The gap between rich and poor has widened in many countries over the past few decades and continues to expand. So here’s an idea: What if more companies allowed employees to own a share of the pie? Many economists and business experts think society would become more equitable if workers owned a stake in their companies. “Capital income is becoming much more important,”
Douglas Kruse, an economist and professor at Rutgers University in the U.S. state of New Jersey, told me. Capital income, as opposed to wages, refers to the economic returns, such as dividends or capital gains, that incur to someone holding shares. “An important part of the conversation on reducing inequality is to figure out how to get workers more of that capital income,” he said.
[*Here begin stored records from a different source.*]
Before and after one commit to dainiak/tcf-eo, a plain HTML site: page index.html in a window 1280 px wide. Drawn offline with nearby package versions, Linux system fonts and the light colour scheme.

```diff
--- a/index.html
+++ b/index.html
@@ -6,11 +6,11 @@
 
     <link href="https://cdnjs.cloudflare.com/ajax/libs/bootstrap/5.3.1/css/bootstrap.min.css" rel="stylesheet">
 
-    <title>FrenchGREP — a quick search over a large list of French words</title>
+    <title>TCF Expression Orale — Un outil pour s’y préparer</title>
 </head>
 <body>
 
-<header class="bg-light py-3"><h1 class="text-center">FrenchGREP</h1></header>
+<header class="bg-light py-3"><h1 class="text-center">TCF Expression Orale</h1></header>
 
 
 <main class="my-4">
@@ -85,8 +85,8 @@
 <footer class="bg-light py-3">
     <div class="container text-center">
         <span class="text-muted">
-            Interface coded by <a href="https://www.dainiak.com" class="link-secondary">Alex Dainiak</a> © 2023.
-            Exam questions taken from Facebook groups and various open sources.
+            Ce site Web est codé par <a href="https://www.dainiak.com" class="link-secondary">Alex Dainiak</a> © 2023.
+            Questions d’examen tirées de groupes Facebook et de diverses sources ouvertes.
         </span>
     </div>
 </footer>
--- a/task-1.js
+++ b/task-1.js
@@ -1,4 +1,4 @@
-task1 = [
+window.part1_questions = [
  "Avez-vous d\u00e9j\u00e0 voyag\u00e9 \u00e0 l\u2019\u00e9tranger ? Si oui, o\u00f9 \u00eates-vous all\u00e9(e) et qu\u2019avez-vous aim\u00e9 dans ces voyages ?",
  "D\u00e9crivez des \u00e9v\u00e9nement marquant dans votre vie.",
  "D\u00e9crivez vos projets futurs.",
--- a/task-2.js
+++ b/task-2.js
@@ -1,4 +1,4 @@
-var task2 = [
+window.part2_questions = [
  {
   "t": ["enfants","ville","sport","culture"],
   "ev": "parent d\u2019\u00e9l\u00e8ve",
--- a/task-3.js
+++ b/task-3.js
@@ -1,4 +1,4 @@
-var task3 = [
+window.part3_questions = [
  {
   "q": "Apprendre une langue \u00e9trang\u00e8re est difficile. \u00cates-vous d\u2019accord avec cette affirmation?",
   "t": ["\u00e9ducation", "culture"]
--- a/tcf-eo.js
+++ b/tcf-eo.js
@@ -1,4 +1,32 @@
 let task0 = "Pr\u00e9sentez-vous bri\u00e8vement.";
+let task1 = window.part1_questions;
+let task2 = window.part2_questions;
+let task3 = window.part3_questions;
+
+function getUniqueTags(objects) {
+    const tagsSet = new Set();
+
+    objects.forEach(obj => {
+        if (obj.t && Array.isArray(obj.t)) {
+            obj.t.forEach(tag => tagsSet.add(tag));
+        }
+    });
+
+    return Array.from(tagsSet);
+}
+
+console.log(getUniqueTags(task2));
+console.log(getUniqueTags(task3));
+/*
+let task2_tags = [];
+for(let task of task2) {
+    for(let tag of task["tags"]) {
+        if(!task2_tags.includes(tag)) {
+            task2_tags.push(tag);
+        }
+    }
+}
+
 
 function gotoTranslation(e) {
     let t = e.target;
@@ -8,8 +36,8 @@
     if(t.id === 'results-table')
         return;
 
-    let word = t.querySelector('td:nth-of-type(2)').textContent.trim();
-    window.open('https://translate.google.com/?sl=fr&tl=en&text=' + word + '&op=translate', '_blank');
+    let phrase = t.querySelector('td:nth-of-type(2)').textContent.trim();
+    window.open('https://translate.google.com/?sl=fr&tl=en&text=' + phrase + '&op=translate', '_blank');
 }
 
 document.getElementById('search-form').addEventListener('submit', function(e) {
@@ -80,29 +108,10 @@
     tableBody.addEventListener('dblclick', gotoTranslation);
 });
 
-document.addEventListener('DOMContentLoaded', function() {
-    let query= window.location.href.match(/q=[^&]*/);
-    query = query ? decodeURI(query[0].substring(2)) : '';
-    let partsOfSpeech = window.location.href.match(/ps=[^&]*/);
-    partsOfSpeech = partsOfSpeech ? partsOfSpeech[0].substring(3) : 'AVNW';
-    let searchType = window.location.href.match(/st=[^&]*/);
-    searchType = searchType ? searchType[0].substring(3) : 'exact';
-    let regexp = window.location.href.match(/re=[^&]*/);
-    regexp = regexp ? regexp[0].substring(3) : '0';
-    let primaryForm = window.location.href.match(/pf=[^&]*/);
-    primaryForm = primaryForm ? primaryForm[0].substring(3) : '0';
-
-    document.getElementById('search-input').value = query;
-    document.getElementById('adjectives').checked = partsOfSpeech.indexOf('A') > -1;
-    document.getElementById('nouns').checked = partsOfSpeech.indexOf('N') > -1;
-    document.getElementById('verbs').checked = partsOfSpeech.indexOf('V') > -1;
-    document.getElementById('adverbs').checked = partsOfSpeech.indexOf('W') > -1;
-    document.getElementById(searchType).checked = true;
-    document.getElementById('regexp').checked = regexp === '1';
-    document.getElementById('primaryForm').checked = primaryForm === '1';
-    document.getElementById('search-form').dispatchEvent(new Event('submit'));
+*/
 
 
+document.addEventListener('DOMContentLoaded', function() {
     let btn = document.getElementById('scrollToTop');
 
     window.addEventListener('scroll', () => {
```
Kruse believes that employee ownership could be one way to do that.
Workers can build wealth if their companies succeed.
In the United States in 2018, more than 6,000 companies offered Employee Share Ownership Plans (ESOPs), one of the main forms of employee ownership, according to the National Center for Employee Ownership (NCEO).
The more than 10 million participants in the plans were able to build wealth if their companies were successful and posted profits.
Employee ownership can come in various forms, but in general it means that an employee owns shares of stock in the company they work for. Some companies with ESOPs are owned entirely by workers. In other companies, employees together own only 5-10% of the stock.
Just as employee ownership comes in many forms, so does the payout. But the most common model in the United States, the ESOP, pays out shares at retirement or when the employee leaves the firm.
Tackling inequality by sharing ownership.
Employee ownership offers workers access to capital income. “For those who are not used to investments, there is certainly a learning curve, but it’s totally worth it,” Stefanie Tolhurst, an employee-owner and executive assistant at Beau’s All Natural Brewing Company, a Canadian brewery, told me.
Tolhurst says Beau’s provides support and education to employees who want to get involved in the company’s ESOP. The company is currently 16% employee-owned, and employees who have been with the company for a year can purchase shares each year during a designated “Buy and Sell” period.
There is evidence that workers at companies with share plans are better off financially. In a sample of workers aged 28 to 34, employees who owned shares of stock in the company they worked for had a 33% higher median income from wages and 92% higher median household wealth compared to non-employee-owners, according to NCEO research published in 2017.
Employee-owners were more likely to have access to childcare, retirement plans and tuition reimbursement, according to the data. Employees who own shares in the company they work for may even be more secure in their jobs. In 2015, the NCEO found that such employees were less likely to be laid off compared to non-employee-owners.
Employee ownership has bipartisan support.
Why would employee-owners receive more benefits and run a lower risk of being laid off? Because companies that offer ESOPs are generally quite successful and often have a different work culture. “There’s evidence that would suggest that they’re pretty good employers to begin with, because otherwise they would never have even thought of transitioning to employee ownership,” Nancy Wiefek, research director at the NCEO, said.
Employee ownership exists in many countries and has gained political traction in recent years, winning support from the UK Labour Party and from U.S. Senator Bernie Sanders, a former Democratic candidate for the presidency. Some politicians advocate requiring companies over a certain size to offer employees shares in the firm.
In the United States, which is deeply divided politically, employee ownership has proponents on both sides of the aisle. Senator Ron Johnson, a Republican, has introduced a bill that would give businesses that create or expand ESOPs access to federal grants. The bill is co-sponsored by a Democrat, Senator Tammy Baldwin. “On the conservative side, people are looking for an idea that encourages self-determination, personal responsibility, personal ownership,” Joseph Blasi, an economic sociologist and professor at Rutgers University, said. “On the liberal and progressive side, people are interested in addressing economic inequality, individuals having a share in what they produce, having a say in their workplace, in a more just economy, in a more responsible form of capitalism,” Blasi said.